What shall we offer the Mother of the Word if not our words? Like rejoices in like and in what it loves. Thus, then, making a start and loosening the reins of my discourse, I may send it forth as a charger ready equipped for the race. But do Thou, O Word of God, be my helper and auxiliary, and speak wisdom to my unwisdom. By Thy word make my path clear, and direct my course according to Thy good pleasure, which is the end of all wisdom and discernment.
To-day the holy Virgin of Virgins is presented in the heavenly temple. Virginity in her was so strong as to be a consuming fire. It is forfeited in every case by child-birth. But she is ever a virgin, before the event, in the birth itself, and afterwards. To-day the sacred and living ark of the living God, who conceived her Creator Himself, takes up her abode in the temple of God, not made by hands. David, her  forefather,* rejoices. Angels and Archangels are in jubilation, Powers exult, Principalities and Dominations, Virtues and Thrones are in gladness: Cherubim and Seraphim magnify God. Not the least of their Praise is it to refer praise to the Mother of glory. To-day the holy dove, the pure and guileless soul, sanctified by the Holy Spirit, putting off the ark of her body, the life-giving receptacle of Our Lord, found rest to the soles of her feet, taking her flight to the spiritual world, and dwelling securely in the sinless country above. To-day the Eden of the new Adam receives the true paradise, in which sin is remitted and the tree of life growl, and our nakedness is covered. For we are no longer naked and uncovered, and unable to bear the splendour of the divine likeness. Strengthened with the abundant grace of the Spirit, we shall no longer betray our nakedness in the words: "I have Put off my garment, how shall I put it on?" The serpent, by whose deceitful promise we were likened to brute beasts, did not enter into this paradise. He, the only begotten Son of God, God himself, of the same substance as the Father, took His  human nature of the pure Virgin. Being constituted a man, He made mortality immortal, and was clothed as a man.
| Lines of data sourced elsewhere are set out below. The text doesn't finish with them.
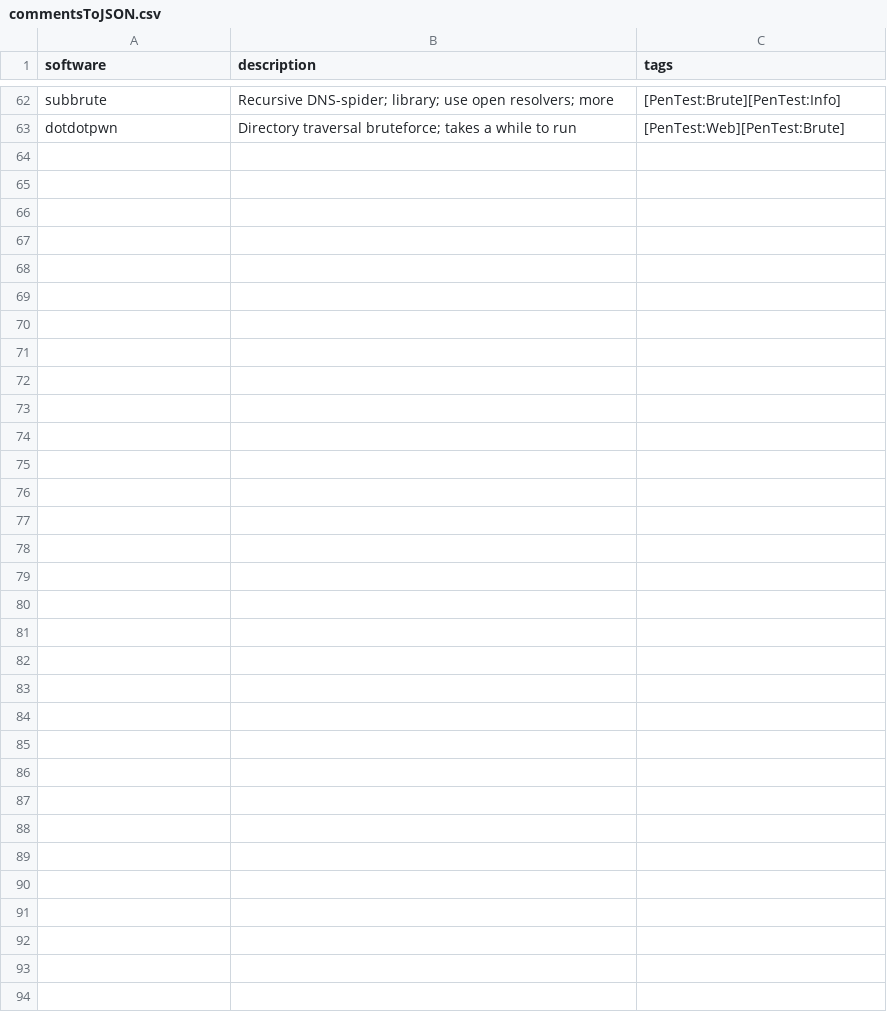
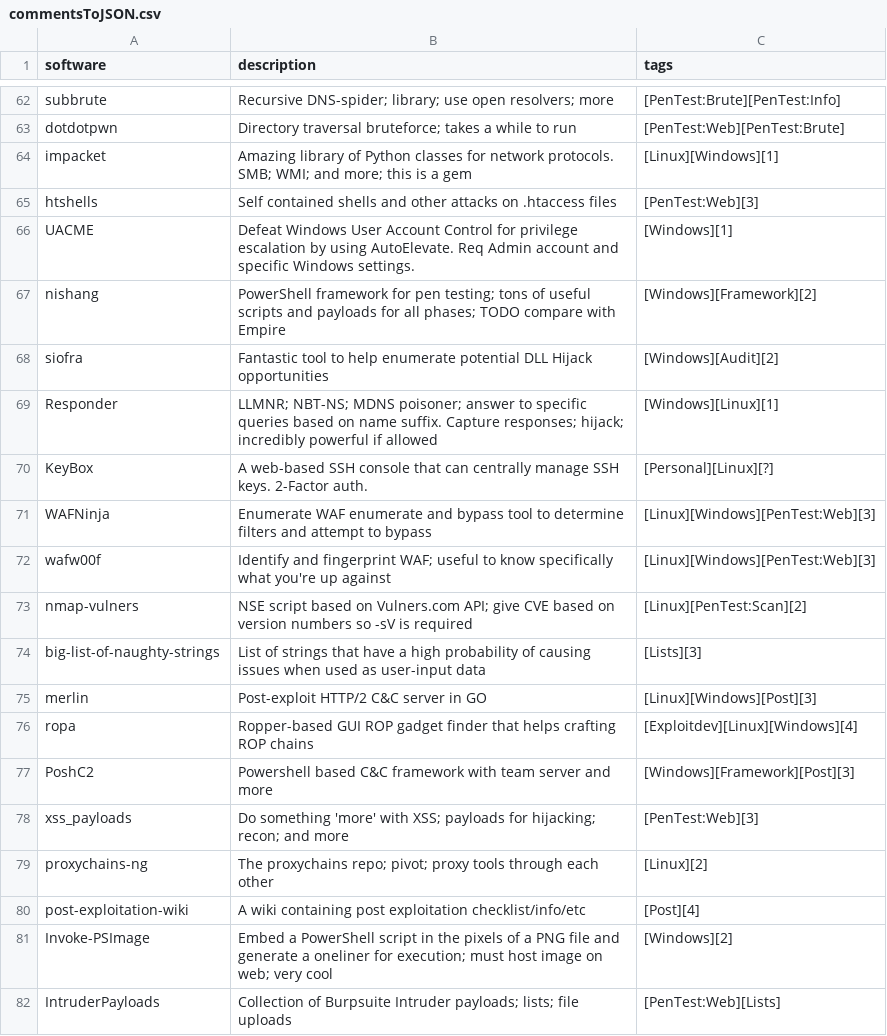
Before and after one commit to rewardone/OSCPRepo, a CSV file: Tools/getGithubStars/commentsToJSON.csv, drawn as a sheet; only a part is shown, gaps mark what is left out; the diff covers the shown part only.

Commit message:
githubstars comments correlation sheet complete, script still needs to fix dupes

```diff
--- a/Tools/getGithubStars/commentsToJSON.csv
+++ b/Tools/getGithubStars/commentsToJSON.csv
@@ -63 +63,20 @@ subbrute,Recursive DNS-spider; library; use open resolvers; more,[PenTest:Brute]
 dotdotpwn,Directory traversal bruteforce; takes a while to run,[PenTest:Web][PenTest:Brute]
+impacket,Amazing library of Python classes for network protocols. SMB; WMI; and more; this is a gem,[Linux][Windows][1]
+htshells,Self contained shells and other attacks on .htaccess files,[PenTest:Web][3]
+UACME,Defeat Windows User Account Control for privilege escalation by using AutoElevate. Req Admin account and specific Windows settings.,[Windows][1]
+nishang,PowerShell framework for pen testing; tons of useful scripts and payloads for all phases; TODO compare with Empire,[Windows][Framework][2]
+siofra,Fantastic tool to help enumerate potential DLL Hijack opportunities,[Windows][Audit][2]
+Responder,LLMNR; NBT-NS; MDNS poisoner; answer to specific queries based on name suffix. Capture responses; hijack; incredibly powerful if allowed,[Windows][Linux][1]
+KeyBox,A web-based SSH console that can centrally manage SSH keys. 2-Factor auth.,[Personal][Linux][?]
+WAFNinja,Enumerate WAF enumerate and bypass tool to determine filters and attempt to bypass,[Linux][Windows][PenTest:Web][3]
+wafw00f,Identify and fingerprint WAF; useful to know specifically what you're up against,[Linux][Windows][PenTest:Web][3]
+nmap-vulners,NSE script based on Vulners.com API; give CVE based on version numbers so -sV is required,[Linux][PenTest:Scan][2]
+big-list-of-naughty-strings,List of strings that have a high probability of causing issues when used as user-input data,[Lists][3]
+merlin,Post-exploit HTTP/2 C&C server in GO,[Linux][Windows][Post][3]
+ropa,Ropper-based GUI ROP gadget finder that helps crafting ROP chains,[Exploitdev][Linux][Windows][4]
+PoshC2,Powershell based C&C framework with team server and more,[Windows][Framework][Post][3]
+xss_payloads,Do something 'more' with XSS; payloads for hijacking; recon; and more,[PenTest:Web][3]
+proxychains-ng,The proxychains repo; pivot; proxy tools through each other,[Linux][2]
+post-exploitation-wiki,A wiki containing post exploitation checklist/info/etc,[Post][4]
+Invoke-PSImage,Embed a PowerShell script in the pixels of a PNG file and generate a oneliner for execution; must host image on web; very cool,[Windows][2]
+IntruderPayloads,Collection of Burpsuite Intruder payloads; lists; file uploads,[PenTest:Web][Lists]
```
Also changed, not shown: 30 added rows elsewhere in this file, 2 other files.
Putting aside corruption, He was indued with the incorruptibility of the Godhead.
To-day the spotless Virgin, untouched by earthly affections, and all heavenly in her thoughts, was not dissolved in earth, but truly entering heaven, dwells in the heavenly tabernacles. Who would be wrong to call her heaven, unless indeed he truly said that she is greater than heaven in surpassing dignity? The Lord and Creator of heaven, the Architect of all things beneath the earth and above, of creation, visible and invisible, Who is not circumvented by place (if that which surrounds things is rightly termed place), created Himself, without human co-operation, an Infant in her. He made her a rich treasure-house of His all-pervading and alone uncircumscribed Godhead, subsisting entirely in her without passion, remaining entire in His universality and Himself uncircumscribed. To-day the life-giving treasury and abyss of charity (I know not how to trust my lips to speak of it) is hidden in immortal death. She meets it  without fear, who conceived death's destroyer, if indeed we may call her holy and vivifying departure by the name of death. For how could she, who brought life to all, be under the dominion of death ? But she obeys the law of her own Son, and inherits this chastisement as a daughter of the first Adam, since her Son, who is the life, did not refuse it. As the Mother of the living God, she goes through death to Him. For if God said: "Unless the first man put out his hand to take and taste of the tree of life, he shall live for ever," how shall she, who received the Life Himself, without beginning or end, or finite vicissitudes, not live for ever.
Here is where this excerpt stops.